Lezioni di batteria e percussioni con

Paulo Almeida

Drums and percussion specialized in brasilian rhythms

Paulo Almeida is a Brazilian drummer, percussionist, composer and an important reference in the music scene in his country. As a drummer he has a unique way of expressing himself through melodic creation, seeking different timbres with a strong Afro-Brazilian rhythmic influence.


10 lezioni di 45 min.: CHF 930

ritratto di Paulo Almeida


Kirschgartenstrasse 12
4051 Basel


Batteria e percussioni

Genere musicale

Musica brasiliana, samba, baião, frevo, maracatu, xote, jongo, afoxé, musica latina, jazz , jazz moderno e musica improvvisata


Principianti, Avanzati e Master


Inglese, protoghese e spagnolo
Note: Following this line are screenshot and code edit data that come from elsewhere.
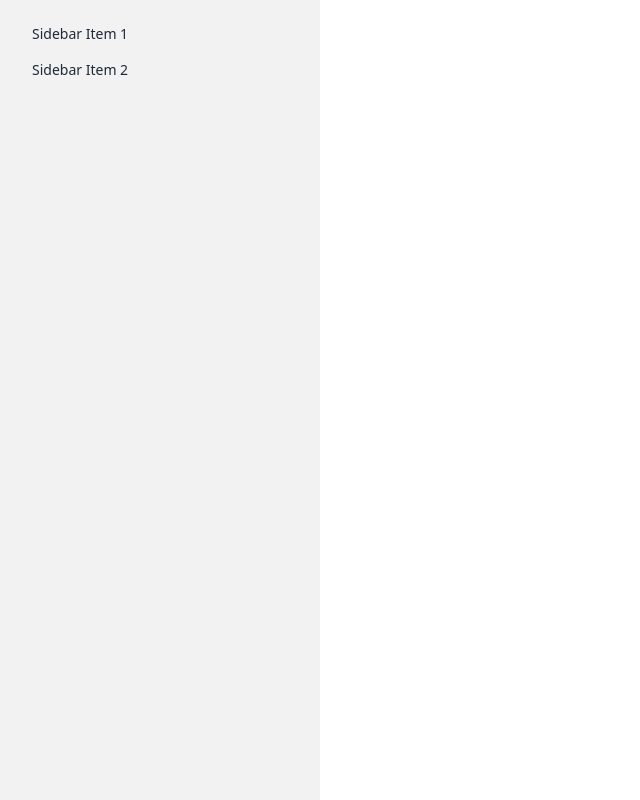
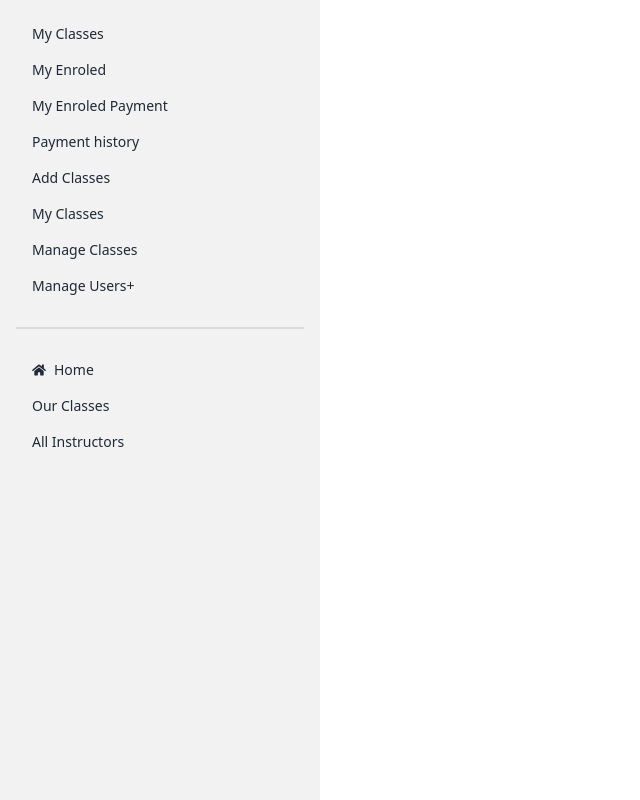
Before and after one commit to jubayer1418/Martial-art, a React (Vite) app: page /dashboard in a window 1280 px wide. Shown: the whole page, without its empty margins (0-640 px from the left). Built offline with nearby package versions, Linux system fonts and the light colour scheme; no server answers; sample sign-in values are in the browser's storage.

Commit message:
add dashboard

```diff
--- a/package.json
+++ b/package.json
@@ -16,7 +16,9 @@
     "react": "^18.2.0",
     "react-dom": "^18.2.0",
     "react-hook-form": "^7.44.3",
+    "react-hot-toast": "^2.4.1",
     "react-icons": "^4.9.0",
+    "react-loader-spinner": "^5.3.4",
     "react-router-dom": "^6.11.2",
     "sort-by": "^1.2.0",
     "swiper": "^9.3.2"
--- /dev/null
+++ b/src/Layout/Dashboard.jsx
@@ -0,0 +1,120 @@
+import { FaHome } from "react-icons/fa";
+import { NavLink, Outlet } from "react-router-dom";
+
+const Dashboard = () => {
+  return (
+    <div className="drawer lg:drawer-open">
+      <input id="my-drawer-2" type="checkbox" className="drawer-toggle" />
+      <div className="drawer-content flex flex-col items-center justify-center">
+        {/* Page content here */}
+        <label
+          htmlFor="my-drawer-2"
+          className="btn btn-primary drawer-button lg:hidden"
+        >
+          Open drawer
+        </label>
+        <Outlet></Outlet>
+      </div>
+      <div className="drawer-side">
+        <label htmlFor="my-drawer-2" className="drawer-overlay"></label>
+        <ul className="menu p-4 w-80 h-full bg-base-200 text-base-content">
+          {/* Sidebar content here */}
+          <li>
+            <NavLink
+              className={({ isActive }) =>
+                isActive ? "text-[#E0B573]" : "hover:text-[#E0B573]"
+              }
+              to="/classes"
+            >
+              My Classes
+            </NavLink>
+          </li>
+          <li>
+            <NavLink
+              className={({ isActive }) =>
+                isActive ? "text-[#E0B573]" : "hover:text-[#E0B573]"
+              }
+              to="/classes"
+            >
+              My Enroled
+            </NavLink>
+          </li>
+          <li>
+            <NavLink
+              className={({ isActive }) =>
+                isActive ? "text-[#E0B573]" : "hover:text-[#E0B573]"
+              }
+              to="/classes"
+            >
+              My Enroled Payment
+            </NavLink>
+          </li>
+          <li>
+            <NavLink
+              className={({ isActive }) =>
+                isActive ? "text-[#E0B573]" : "hover:text-[#E0B573]"
+              }
+              to="/classes"
+            >
+              Payment history
+            </NavLink>
+          </li>
+          <li>
+            <NavLink
+              className={({ isActive }) =>
+                isActive ? "text-[#E0B573]" : "hover:text-[#E0B573]"
+              }
+              to="/classes"
+            >
+              Add Classes
+            </NavLink>
+          </li>
+          <li>
+            <NavLink
+              className={({ isActive }) =>
+                isActive ? "text-[#E0B573]" : "hover:text-[#E0B573]"
+              }
+              to="/classes"
+            >
+              My Classes
+            </NavLink>
+          </li>
+          <li>
+            <NavLink
+              className={({ isActive }) =>
+                isActive ? "text-[#E0B573]" : "hover:text-[#E0B573]"
+              }
+              to="/classes"
+            >
+              Manage Classes
+            </NavLink>
+          </li>
+          <li>
+            <NavLink
+              className={({ isActive }) =>
+                isActive ? "text-[#E0B573]" : "hover:text-[#E0B573]"
+              }
+              to="/classes"
+            >
+              Manage Users+
+            </NavLink>
+          </li>
+          <div className="divider"></div>
+          <li>
+            <NavLink to="/">
+              <FaHome></FaHome> Home
+            </NavLink>
+          </li>
+          <li>
+            <NavLink to="/classes"> Our Classes</NavLink>
+          </li>
+          <li>
+            <NavLink to="/instructors">All Instructors</NavLink>
+          </li>
+        </ul>
+      </div>
+    </div>
+  );
+};
+
+export default Dashboard;
--- a/src/Layout/Main.jsx
+++ b/src/Layout/Main.jsx
@@ -1,7 +1,7 @@
+import { Toaster } from "react-hot-toast";
 import { Outlet } from "react-router-dom";
 import Footer from "../Page/Shared/Footer";
 import Navbar from "../Page/Shared/Navbar";
-
 const Main = () => {
   return (
     <>
@@ -10,6 +10,7 @@ const Main = () => {
         <Outlet></Outlet>
       </div>
       <Footer></Footer>
+      <Toaster />
     </>
   );
 };
--- /dev/null
+++ b/src/Page/404/Error404.jsx
@@ -0,0 +1,26 @@
+/* eslint-disable no-unused-vars */
+import React from "react";
+import { Link, useRouteError } from "react-router-dom";
+const Error404 = () => {
+  const { error } = useRouteError();
+  return (
+    <div>
+      <p className="text-2xl font-semibold md:text-3xl text-indigo-600 mb-8 text-center py-9">
+        {error?.message}
+      </p>
+
+      <iframe
+        className="h-96 w-full"
+        src="https://embed.lottiefiles.com/animation/84918"
+      ></iframe>
+      <div className=" text-center">
+        {" "}
+        <Link to="/" className="btn-primary btn ">
+          Back to homepage
+        </Link>
+      </div>
+    </div>
+  );
+};
+
+export default Error404;
--- a/src/Page/Dashboard/Dashboard.jsx
+++ /dev/null
@@ -1,30 +0,0 @@
-const Dashboard = () => {
-  return (
-    <div className="drawer lg:drawer-open">
-      <input id="my-drawer-2" type="checkbox" className="drawer-toggle" />
-      <div className="drawer-content flex flex-col items-center justify-center">
-        {/* Page content here */}
-        <label
-          htmlFor="my-drawer-2"
-          className="btn btn-primary drawer-button lg:hidden"
-        >
-          Open drawer
-        </label>
-      </div>
-      <div className="drawer-side">
-        <label htmlFor="my-drawer-2" className="drawer-overlay"></label>
-        <ul className="menu p-4 w-80 h-full bg-base-200 text-base-content">
-          {/* Sidebar content here */}
-          <li>
-            <a>Sidebar Item 1</a>
-          </li>
-          <li>
-            <a>Sidebar Item 2</a>
-          </li>
-        </ul>
-      </div>
-    </div>
-  );
-};
-
-export default Dashboard;
--- a/src/Page/Login/Login.jsx
+++ b/src/Page/Login/Login.jsx
@@ -1,6 +1,7 @@
 /* eslint-disable no-unused-vars */
 import { useContext, useRef, useState } from "react";
 import { useForm } from "react-hook-form";
+import toast from "react-hot-toast";
 import { FaRegEye, FaRegEyeSlash } from "react-icons/fa";
 import { Link, useNavigate } from "react-router-dom";
 import { AuthContext } from "../../Providers/AuthProvider";
@@ -8,15 +9,17 @@ import Google from "../Shared/Google";
 const Login = () => {
   const emailRef = useRef();
   const [err, setErr] = useState("");
+  console.log(err);
   const navigete = useNavigate();
   const [showpass, setShowpass] = useState("password");
-  const { SingIn, resetPassword } = useContext(AuthContext);
+  const { SingIn, setLoading, resetPassword } = useContext(AuthContext);
   const {
     register,
     handleSubmit,
 
     formState: { errors },
   } = useForm();
+
   const onSubmit = ({ email, password }) =>
     SingIn(email, password)
       .then((result) => {
@@ -24,12 +27,14 @@ const Login = () => {
         navigete("/");
       })
       .catch((err) => {
-        setErr(err.message);
+        setLoading(false);
+        toast.error(err.message);
       });
   const handleReset = (email) => {
     resetPassword(email)
       .then(() => {})
       .catch((err) => {
+        setLoading(false);
         setErr(err.message);
       });
   };
@@ -37,7 +42,7 @@ const Login = () => {
     <>
       <div className="hero min-h-[600px] bg-base-200">
         {err && (
-          <h1 className="text-red-600 absolute text-2xl  top-44">{err} </h1>
+          <h1 className="text-red-600 absolute text-2xl  top-0">{err} </h1>
         )}
         <div className="hero-content flex-col lg:flex-row-reverse">
           <div className="text-center lg:text-left">
--- /dev/null
+++ b/src/Page/Shared/Loder.jsx
@@ -0,0 +1,20 @@
+import { FidgetSpinner } from "react-loader-spinner";
+
+const Loder = () => {
+  return (
+    <div className="flex justify-center items-center h-screen">
+      <FidgetSpinner
+        visible={true}
+        height="120"
+        width="120"
+        ariaLabel="dna-loading"
+        wrapperStyle={{}}
+        wrapperClass="dna-wrapper"
+        ballColors={["#ff0000", "#00ff00", "#0000ff"]}
+        backgroundColor="#F4442E"
+      />
+    </div>
+  );
+};
+
+export default Loder;
--- a/src/Providers/AuthProvider.jsx
+++ b/src/Providers/AuthProvider.jsx
@@ -11,19 +11,24 @@ import {
 } from "firebase/auth";
 import { createContext, useEffect, useState } from "react";
 import { app } from "../Firebase/firebase.config";
+import Loder from "../Page/Shared/Loder";
 export const AuthContext = createContext(null);
 const auth = getAuth(app);
 const AuthProvider = ({ children }) => {
   const provider = new GoogleAuthProvider();
   const [user, setUser] = useState(null);
-  const [loading, setLoding] = useState(true);
+  const [loading, setLoading] = useState(true);
+
   const Register = (email, password) => {
+    setLoading(true);
     return createUserWithEmailAndPassword(auth, email, password);
   };
   const SingIn = (email, password) => {
+    setLoading(true);
     return signInWithEmailAndPassword(auth, email, password);
   };
   const logOut = () => {
+    setLoading(true);
     return signOut(auth);
   };
   const updateUserProfile = (name, photo) => {
@@ -33,16 +38,17 @@ const AuthProvider = ({ children }) => {
     });
   };
   const handlegoogle = () => {
+    setLoading(true);
     return signInWithPopup(auth, provider);
   };
   const resetPassword = (email) => {
-    setLoding(true);
+    setLoading(true);
     return sendPasswordResetEmail(auth, email);
   };
   useEffect(() => {
     const unsubcribe = onAuthStateChanged(auth, (curUser) => {
       setUser(curUser);
-      setLoding(false);
+      setLoading(false);
       console.log("auth", curUser);
     });
     return () => {
@@ -50,11 +56,14 @@ const AuthProvider = ({ children }) => {
     };
     // eslint-disable-next-line react-hooks/exhaustive-deps
   }, []);
+  if (loading) {
+    return <Loder />;
+  }
   const authInfo = {
     user,
     setUser,
     loading,
-    setLoding,
+    setLoading,
     handlegoogle,
     logOut,
     SingIn,
--- /dev/null
+++ b/src/Routes/PrivateRoute.jsx
@@ -0,0 +1,18 @@
+import { useContext } from "react";
+import { Navigate, useLocation } from "react-router-dom";
+import Loder from "../Page/Shared/Loder";
+import { AuthContext } from "../Providers/AuthProvider";
+
+const PrivateRoute = ({ children }) => {
+  const { user, loading } = useContext(AuthContext);
+  const location = useLocation();
+  if (loading) {
+    return <Loder></Loder>;
+  }
+  if (user) {
+    return children;
+  }
+  return <Navigate to={"/login"} state={{ from: location }}></Navigate>;
+};
+
+export default PrivateRoute;
--- a/src/Routes/Routes.jsx
+++ b/src/Routes/Routes.jsx
@@ -1,14 +1,18 @@
 import { createBrowserRouter } from "react-router-dom";
 import Main from "../Layout/Main";
-import Dashboard from "../Page/Dashboard/Dashboard";
+import Error404 from "../Page/404/error404";
+
+import Dashboard from "../Layout/Dashboard";
 import Classes from "../Page/Home/Classes";
 import Home from "../Page/Home/Home";
 import Instructors from "../Page/Home/Instructors";
 import Login from "../Page/Login/Login";
 import SingUp from "../Page/SingUp/SingUp";
+import PrivateRoute from "./PrivateRoute";
 const router = createBrowserRouter([
   {
     path: "/",
+    errorElement: <Error404></Error404>,
     element: <Main></Main>,
     children: [
       {
@@ -32,7 +36,11 @@ const router = createBrowserRouter([
   },
   {
     path: "/dashboard",
-    element: <Dashboard></Dashboard>,
+    element: (
+      <PrivateRoute>
+        <Dashboard></Dashboard>
+      </PrivateRoute>
+    ),
   },
   {
     path: "/singup",
```
Also changed, not shown: src/Page/SingUp/SingUp.jsx (+15 -5 lines), 1 other file (tests, documents, lock files or other folders).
Paulo Almeida insegna allievi da 16 anni

Intervista con Paulo Almeida

Which musician has influenced you the most?
Hermeto Pascoal and Wayne Shorter.

What can you teach me better on your instrument than any other teacher?
How to get a good sound from the instrument and the details of each rhythm worked on. 

How did you learn to play your instrument? 
I started playing in my mother's pots and pans when I was 8 years old, because I was always watching my father's big band rehearsals and I've always been fascinated by drums. 

How do you go about writing a song or composing a piece yourself?
Usually I try to compose in an intuitive way by letting the melody come to me and recording it on my cell phone, after which I go to my notebook and piano and write everything down, then I start to do the harmonic and rhythmic analysis and get where my ear tells me to go. 

What equipment do you use?
I'm sponsored by Paiste, I love the sound of my cymbals, because they have such a wide range of sounds and clarity. I use a Yamaha 67 (Vintage) and I love the sound of older drums with controlled harmonics. 

Which personal trait has helped you the most with practicing?
Concentration and persistence.

What does your instrument have that others don't?
Left-handed hands and right-handed feet. In other words, I am left-handed and right-handed. To have a better reference, I play in the same position as Lenny White and Billy Cobham.

What do you pay special attention to when teaching?
The sound of the instrument is very important. The principle of my lessons is always to feel the music, the rhythm first in the body or in an internal way and then go to the instrument to play it.

How do you structure your music lessons?
First I work on exercises that bring the student into a good state of presence, with some chord exercises with two lines at the same time, singing and developing musical awareness. After that I do technical exercises on the instrument and for Brazilian rhythms I always start with the purest form (percussion) and then adapt it to the drums.  

What is your approach with children?
Today I don't teach children anymore, but I've taught them a lot and the way I did it was more intuitively and explored the creative side. Over time, I've tried to teach more theory, such as reading. 

What has been your greatest experience as a musician so far?
My greatest experience as a musician was taking part in the global Focus Year Band program and having the pleasure of playing with and learning from fantastic musicians such as Guillermo Klein, Wolfgang Muthspiel, Kurt Rosenwinkel, Kendrick Scott, Jeff Ballard, Anat Cohen and many others. 

What was the largest stage that you’ve performed on so far?
Jazz Ahead in 2019 with Ludere.

Which musician would you like to play with one day?
I'd like to play with Chico Buarque and Milton Nascimento because they have such an influence on my music and also because of everything they've done as composers for my country.

Which record would you bring to a desert island?
"Quem me levara é eu" by Dominguinhos, this is a record that calms me down and also gives me the strength to move on. 

On which stage would you like to play the most or do you enjoy playing the most?
I loved playing on the Bimhuis stage in Amsterdam. 

What else is important in your life besides music?
Family, friends.